◆ **Extracted data entries**:
◆ ◆ ◆ ◆ ◆
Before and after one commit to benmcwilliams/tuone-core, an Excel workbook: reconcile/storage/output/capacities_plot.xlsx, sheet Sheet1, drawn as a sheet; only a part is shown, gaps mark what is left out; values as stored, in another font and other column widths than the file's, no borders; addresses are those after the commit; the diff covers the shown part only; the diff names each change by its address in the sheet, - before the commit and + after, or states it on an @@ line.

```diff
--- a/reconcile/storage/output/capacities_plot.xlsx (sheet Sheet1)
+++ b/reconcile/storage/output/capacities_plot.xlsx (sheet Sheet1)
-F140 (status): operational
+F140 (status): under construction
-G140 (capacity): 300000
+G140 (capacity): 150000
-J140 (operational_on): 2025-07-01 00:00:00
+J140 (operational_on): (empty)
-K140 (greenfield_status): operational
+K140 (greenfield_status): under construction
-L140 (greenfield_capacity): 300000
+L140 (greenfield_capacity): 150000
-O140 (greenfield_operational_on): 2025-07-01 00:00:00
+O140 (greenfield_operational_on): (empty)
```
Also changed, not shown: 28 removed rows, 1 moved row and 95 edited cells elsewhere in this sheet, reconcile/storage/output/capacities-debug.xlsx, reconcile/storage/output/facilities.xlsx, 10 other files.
◆ ◆ ◆ ◆ ◆
◆ **Your goal**: Retype each record above so that every word stays exactly the same.

◆ **Output of the task**:
Before and after one commit to benmcwilliams/tuone-core, an Excel workbook: reconcile/storage/output/capacities_plot.xlsx, sheet Sheet1, drawn as a sheet; only a part is shown, gaps mark what is left out; values as stored, in another font and other column widths than the file's, no borders; addresses are those after the commit; the diff covers the shown part only; the diff names each change by its address in the sheet, - before the commit and + after, or states it on an @@ line.

```diff
--- a/reconcile/storage/output/capacities_plot.xlsx (sheet Sheet1)
+++ b/reconcile/storage/output/capacities_plot.xlsx (sheet Sheet1)
-F140 (status): operational
+F140 (status): under construction
-G140 (capacity): 300000
+G140 (capacity): 150000
-J140 (operational_on): 2025-07-01 00:00:00
+J140 (operational_on): (empty)
-K140 (greenfield_status): operational
+K140 (greenfield_status): under construction
-L140 (greenfield_capacity): 300000
+L140 (greenfield_capacity): 150000
-O140 (greenfield_operational_on): 2025-07-01 00:00:00
+O140 (greenfield_operational_on): (empty)
```
Also changed, not shown: 28 removed rows, 1 moved row and 95 edited cells elsewhere in this sheet, reconcile/storage/output/capacities-debug.xlsx, reconcile/storage/output/facilities.xlsx, 10 other files.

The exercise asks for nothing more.